“Americans, like their early European forebears and other world powers, realized that while farms, ranches, and other rural institutions were important, towns and cities were dynamic structures, capable of controlling and reorganizing space for miles—and even hundred of miles—beyond their municipal limits.... In their efforts to control and exploit outlying lands, America’s Western cities and towns resembled ancient Athens, imperial Rome, renaissance Venice, and other great powers.” So states noted historian Eugene P. Moehring in this new analysis of urbanism in the development of the American West during the frontier era. Examining seven states of the Far West, Moehring reveals how Americans used cities and towns to build their Western empire, developing their urban centers with wealth from the hinterlands (San Francisco, for example, built its initial fortune on the gold of the Mother Lode) and supplying their growing populations with foodstuffs and other essential resources from their rural tributaries. At the same time they used their regional connections as outlets for the goods and services of the cities. Towns were also used as bases for further advance into unsettled territories, especially into Native American lands. The scope of Moehring’s inquiry is wide, incorporating such themes as the roles of railroads, local and regional capital investment, and boosterism in the creation of municipal centers; interactions with Indians; the relationship between water and town development; the importance of agricultural centers in reinforcing trade; the role of urban competition; and the part that cultural and racial superiority assumptions played in creating the American urban framework. Engagingly written and based on meticulous research, Urbanism and Empire in the Far West is a work of major significance by one of the West’s most respected historians.

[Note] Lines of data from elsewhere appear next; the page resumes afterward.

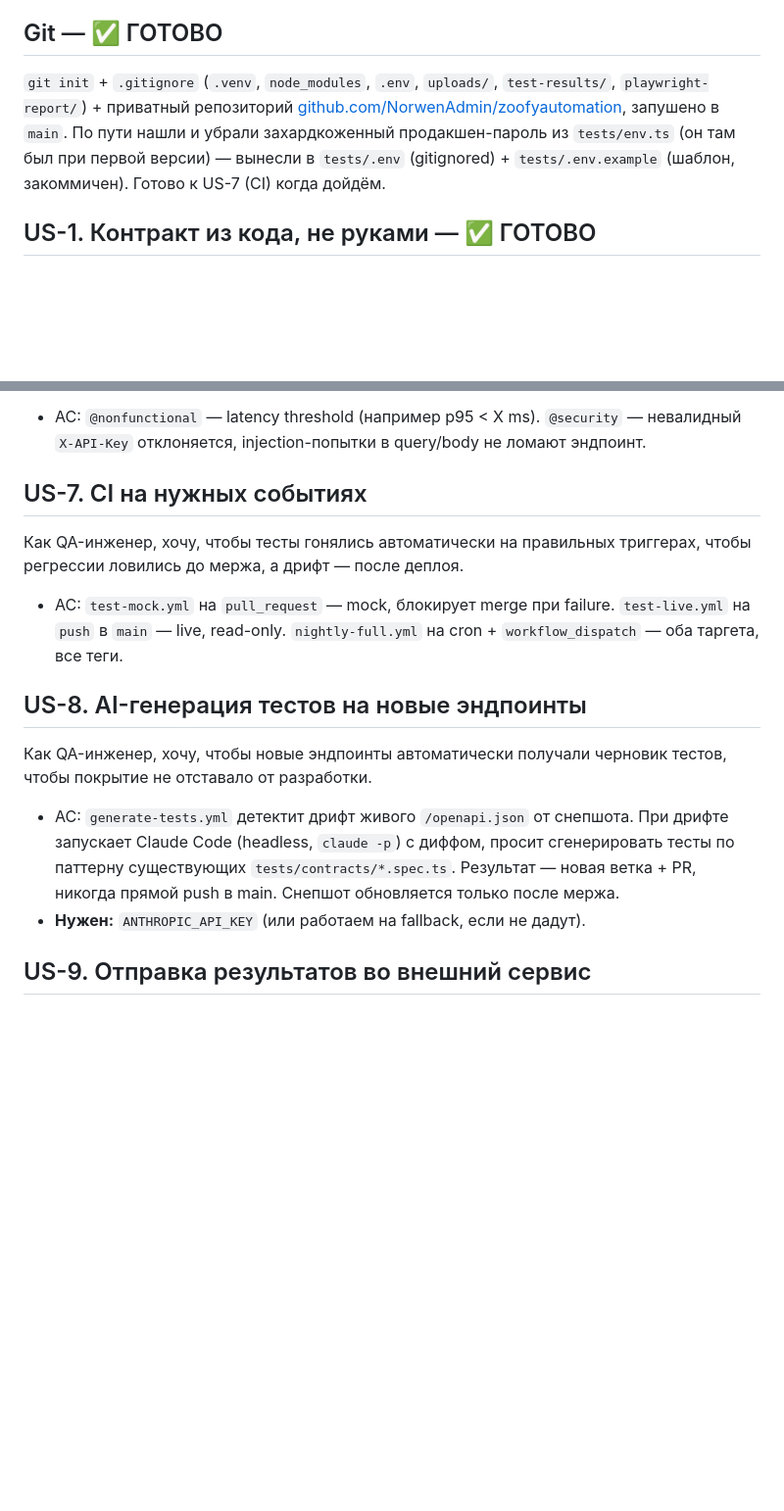
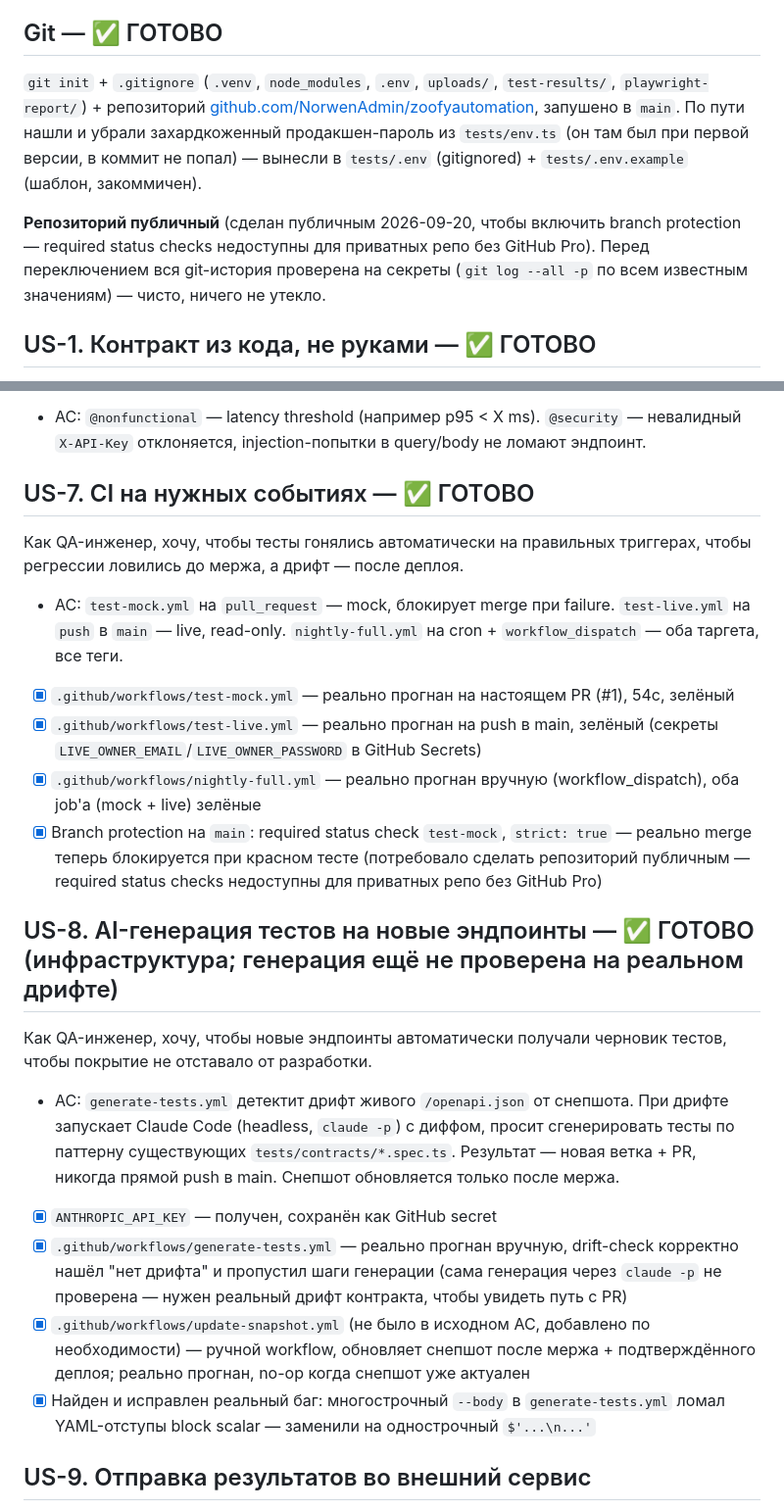
Before and after one commit to NorwenAdmin/zoofyautomation, a Markdown page: TESTING_PLAN.md, 2 parts joined by grey strips. Shown at 98% size. GitHub-like rendering; blank space fills up the shorter version.

Commit message:
Update TESTING_PLAN.md: US-7/US-8 done and verified, repo public + branch protection

```diff
--- a/TESTING_PLAN.md
+++ b/TESTING_PLAN.md
@@ -6,7 +6,9 @@
 Фундамент первым — US-1 + US-2 + US-3 + US-4, только для `subscription_invoices`. Готово и проверено (2026-09-20), см. ниже. Остальные ресурсы (`appointments`, `facturen`) и CI (US-5–US-9) — по мере продолжения.
 
 ## Git — ✅ ГОТОВО
-`git init` + `.gitignore` (`.venv`, `node_modules`, `.env`, `uploads/`, `test-results/`, `playwright-report/`) + приватный репозиторий [github.com/NorwenAdmin/zoofyautomation](https://github.com/NorwenAdmin/zoofyautomation), запушено в `main`. По пути нашли и убрали захардкоженный продакшен-пароль из `tests/env.ts` (он там был при первой версии) — вынесли в `tests/.env` (gitignored) + `tests/.env.example` (шаблон, закоммичен). Готово к US-7 (CI) когда дойдём.
+`git init` + `.gitignore` (`.venv`, `node_modules`, `.env`, `uploads/`, `test-results/`, `playwright-report/`) + репозиторий [github.com/NorwenAdmin/zoofyautomation](https://github.com/NorwenAdmin/zoofyautomation), запушено в `main`. По пути нашли и убрали захардкоженный продакшен-пароль из `tests/env.ts` (он там был при первой версии, в коммит не попал) — вынесли в `tests/.env` (gitignored) + `tests/.env.example` (шаблон, закоммичен).
+
+**Репозиторий публичный** (сделан публичным 2026-09-20, чтобы включить branch protection — required status checks недоступны для приватных репо без GitHub Pro). Перед переключением вся git-история проверена на секреты (`git log --all -p` по всем известным значениям) — чисто, ничего не утекло.
 
 ## US-1. Контракт из кода, не руками — ✅ ГОТОВО
 Как QA-инженер, хочу, чтобы контракт API брался из самого FastAPI (`/openapi.json`), а не писался вручную, чтобы тесты никогда не расходились с реальной реализацией.
@@ -46,14 +48,21 @@
 Как QA-инженер, хочу базовые проверки latency и security, чтобы ловить деградации и очевидные уязвимости автоматически.
 - AC: `@nonfunctional` — latency threshold (например p95 < X ms). `@security` — невалидный `X-API-Key` отклоняется, injection-попытки в query/body не ломают эндпоинт.
 
-## US-7. CI на нужных событиях
+## US-7. CI на нужных событиях — ✅ ГОТОВО
 Как QA-инженер, хочу, чтобы тесты гонялись автоматически на правильных триггерах, чтобы регрессии ловились до мержа, а дрифт — после деплоя.
 - AC: `test-mock.yml` на `pull_request` — mock, блокирует merge при failure. `test-live.yml` на `push` в `main` — live, read-only. `nightly-full.yml` на cron + `workflow_dispatch` — оба таргета, все теги.
+- [x] `.github/workflows/test-mock.yml` — реально прогнан на настоящем PR (#1), 54с, зелёный
+- [x] `.github/workflows/test-live.yml` — реально прогнан на push в main, зелёный (секреты `LIVE_OWNER_EMAIL`/`LIVE_OWNER_PASSWORD` в GitHub Secrets)
+- [x] `.github/workflows/nightly-full.yml` — реально прогнан вручную (workflow_dispatch), оба job'а (mock + live) зелёные
+- [x] Branch protection на `main`: required status check `test-mock`, `strict: true` — реально merge теперь блокируется при красном тесте (потребовало сделать репозиторий публичным — required status checks недоступны для приватных репо без GitHub Pro)
 
-## US-8. AI-генерация тестов на новые эндпоинты
+## US-8. AI-генерация тестов на новые эндпоинты — ✅ ГОТОВО (инфраструктура; генерация ещё не проверена на реальном дрифте)
 Как QA-инженер, хочу, чтобы новые эндпоинты автоматически получали черновик тестов, чтобы покрытие не отставало от разработки.
 - AC: `generate-tests.yml` детектит дрифт живого `/openapi.json` от снепшота. При дрифте запускает Claude Code (headless, `claude -p`) с диффом, просит сгенерировать тесты по паттерну существующих `tests/contracts/*.spec.ts`. Результат — новая ветка + PR, никогда прямой push в main. Снепшот обновляется только после мержа.
-- **Нужен:** `ANTHROPIC_API_KEY` (или работаем на fallback, если не дадут).
+- [x] `ANTHROPIC_API_KEY` — получен, сохранён как GitHub secret
+- [x] `.github/workflows/generate-tests.yml` — реально прогнан вручную, drift-check корректно нашёл "нет дрифта" и пропустил шаги генерации (сама генерация через `claude -p` не проверена — нужен реальный дрифт контракта, чтобы увидеть путь с PR)
+- [x] `.github/workflows/update-snapshot.yml` (не было в исходном AC, добавлено по необходимости) — ручной workflow, обновляет снепшот после мержа + подтверждённого деплоя; реально прогнан, no-op когда снепшот уже актуален
+- [x] Найден и исправлен реальный баг: многострочный `--body` в `generate-tests.yml` ломал YAML-отступы block scalar — заменили на однострочный `$'...\n...'`
 
 ## US-9. Отправка результатов во внешний сервис
 Как QA-инженер, хочу, чтобы результаты тестов уходили во внешний ingest-эндпоинт, чтобы AI-анализ и дашборд жили отдельно от этого репозитория.
```
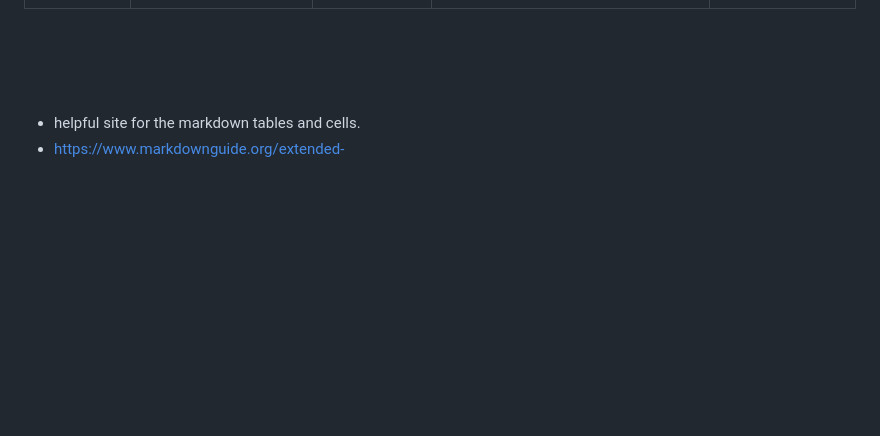
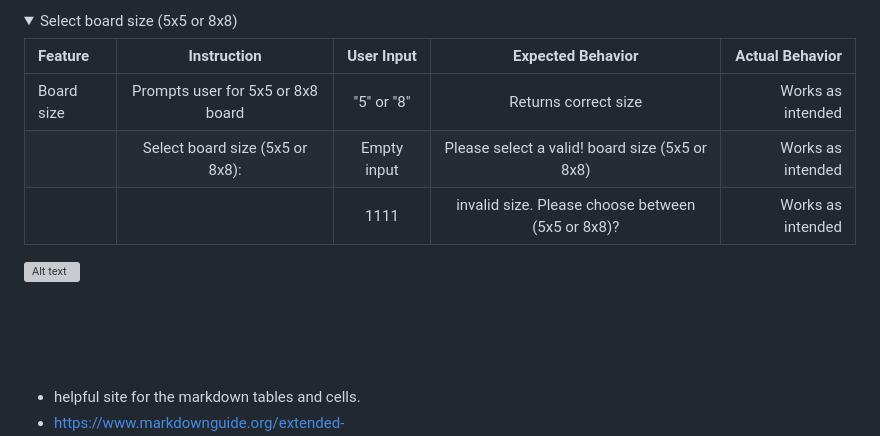
Before and after one commit to Moonchichiii/battleship_project3, a Markdown page: README.md, the part around the change printed below. Drawn GitHub-style; folded sections open; blank space fills up the shorter version; grey boxes are pictures that could not be loaded.

```diff
--- a/README.md
+++ b/README.md
@@ -171,6 +171,18 @@
 
 </details>
 
+<details><summary>Select board size (5x5 or 8x8)</summary>
+
+| **Feature**  | **Instruction**              | **User Input**           | **Expected Behavior**                   | **Actual Behavior** |
+| :---         |    :----:                    |          :---:           |   :---:                                 |        ---:         |
+| Board size   | Prompts user for 5x5 or 8x8 board| "5" or "8"           | Returns correct size                    | Works as intended   |
+|              | Select board size (5x5 or 8x8): | Empty input           | Please select a valid! board size (5x5 or 8x8)     | Works as intended   |
+|              |                              | 1111              | invalid size. Please choose between (5x5 or 8x8)?  | Works as intended   |
+
+![Alt text](testing/Username_prompt.png)
+
+
+</details>
 
 
 
```
Also changed, not shown: other parts of README.md (+1 -1 lines).
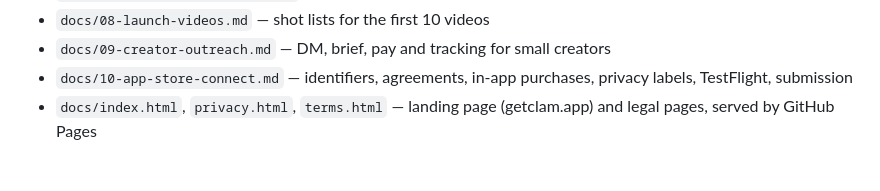
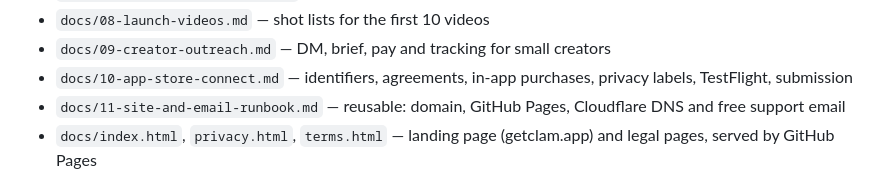
Before and after one commit to nickstrom5/Claude, a Markdown page: README.md, the part around the change. GitHub-like rendering.

Commit message:
Add reusable site and email setup runbook
Co-Authored-By: Claude Fable 5.1 <noreply@anthropic.com>
Claude-Session: https://claude.ai/code/session_01TpATMpqq7HS9A65zdxxdKq

```diff
--- a/README.md
+++ b/README.md
@@ -17,6 +17,7 @@ iPhone with a lock screen.
 - `docs/08-launch-videos.md` — shot lists for the first 10 videos
 - `docs/09-creator-outreach.md` — DM, brief, pay and tracking for small creators
 - `docs/10-app-store-connect.md` — identifiers, agreements, in-app purchases, privacy labels, TestFlight, submission
+- `docs/11-site-and-email-runbook.md` — reusable: domain, GitHub Pages, Cloudflare DNS and free support email
 - `docs/index.html`, `privacy.html`, `terms.html` — landing page (getclam.app) and legal pages, served by GitHub Pages
 
 ## What's in the box
```
Also changed, not shown: docs/11-site-and-email-runbook.md (added, +72 -0 lines).
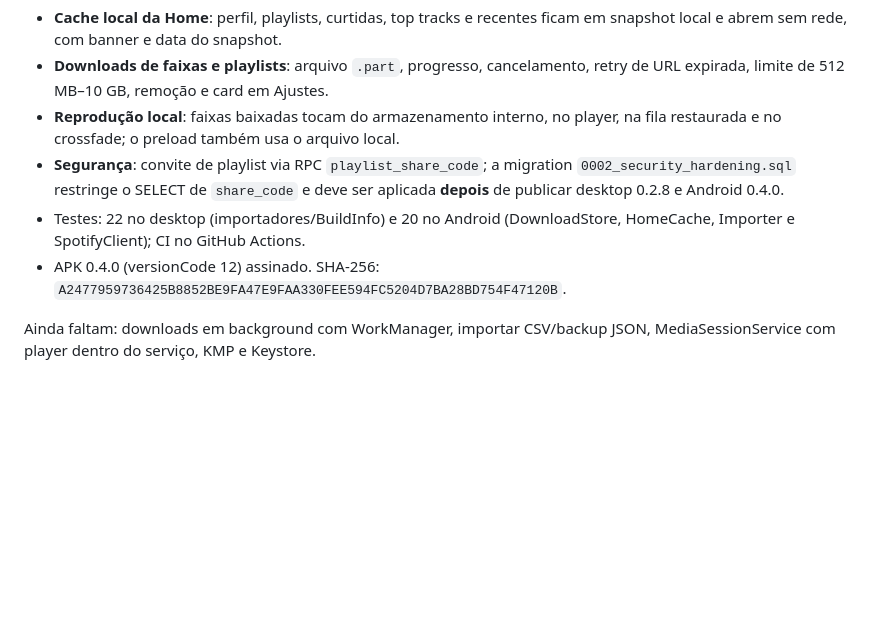
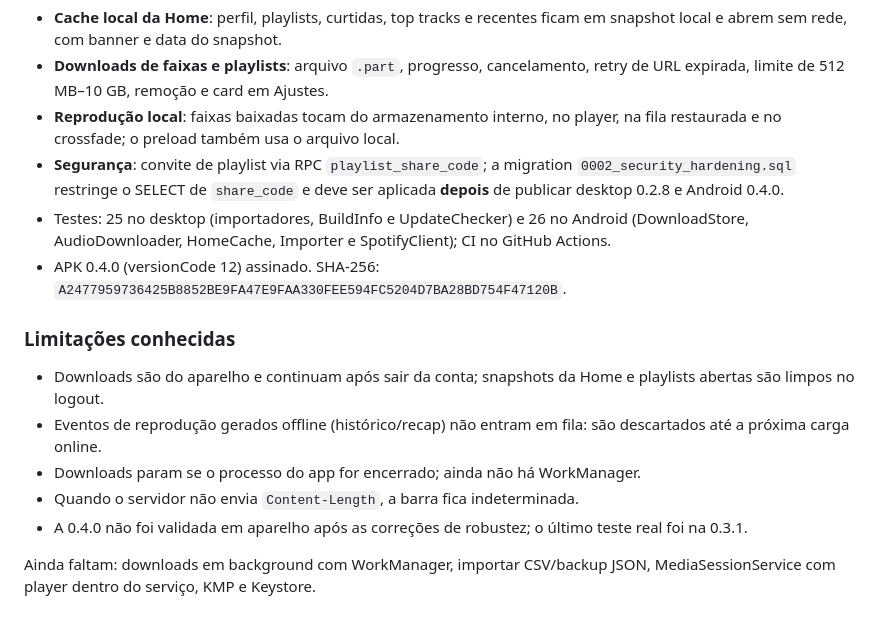
Before and after one commit to Leo-bsb/openfy, a Markdown page: docs/AVALIACAO-MOBILE.md, the part around the change. GitHub-like rendering; blank space fills up the shorter version.

```diff
--- a/docs/AVALIACAO-MOBILE.md
+++ b/docs/AVALIACAO-MOBILE.md
@@ -311,10 +311,22 @@ própria de playlist pelo celular.
 - **Segurança**: convite de playlist via RPC `playlist_share_code`; a migration
   `0002_security_hardening.sql` restringe o SELECT de `share_code` e deve ser
   aplicada **depois** de publicar desktop 0.2.8 e Android 0.4.0.
-- Testes: 22 no desktop (importadores/BuildInfo) e 20 no Android
-  (DownloadStore, HomeCache, Importer e SpotifyClient); CI no GitHub Actions.
+- Testes: 25 no desktop (importadores, BuildInfo e UpdateChecker) e 26 no
+  Android (DownloadStore, AudioDownloader, HomeCache, Importer e SpotifyClient);
+  CI no GitHub Actions.
 - APK 0.4.0 (versionCode 12) assinado.
   SHA-256: `A2477959736425B8852BE9FA47E9FAA330FEE594FC5204D7BA28BD754F47120B`.
 
+### Limitações conhecidas
+
+- Downloads são do aparelho e continuam após sair da conta; snapshots da Home e
+  playlists abertas são limpos no logout.
+- Eventos de reprodução gerados offline (histórico/recap) não entram em fila:
+  são descartados até a próxima carga online.
+- Downloads param se o processo do app for encerrado; ainda não há WorkManager.
+- Quando o servidor não envia `Content-Length`, a barra fica indeterminada.
+- A 0.4.0 não foi validada em aparelho após as correções de robustez; o último
+  teste real foi na 0.3.1.
+
 Ainda faltam: downloads em background com WorkManager, importar CSV/backup JSON,
 MediaSessionService com player dentro do serviço, KMP e Keystore.
```
Also changed, not shown: docs/AVALIACAO-DESKTOP.md (+3 -0 lines), docs/SEGURANCA-SUPABASE.md (+12 -5 lines).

What is most significant here is that Moehring forces us to think about the region’s towns as influential networks—of capitalism, information, transportation, and culture—rather than isolated spots on the map. . . . Taken individually, most of the places that Moehring discusses seem insignificant. Who would spend much time worrying about Bellevue, Idaho, or Barstow, California? Yet taken together the innumerable nineteenth-century western towns emerge as an important historical force.” —Linda Nash, The Journal of American History, June 2005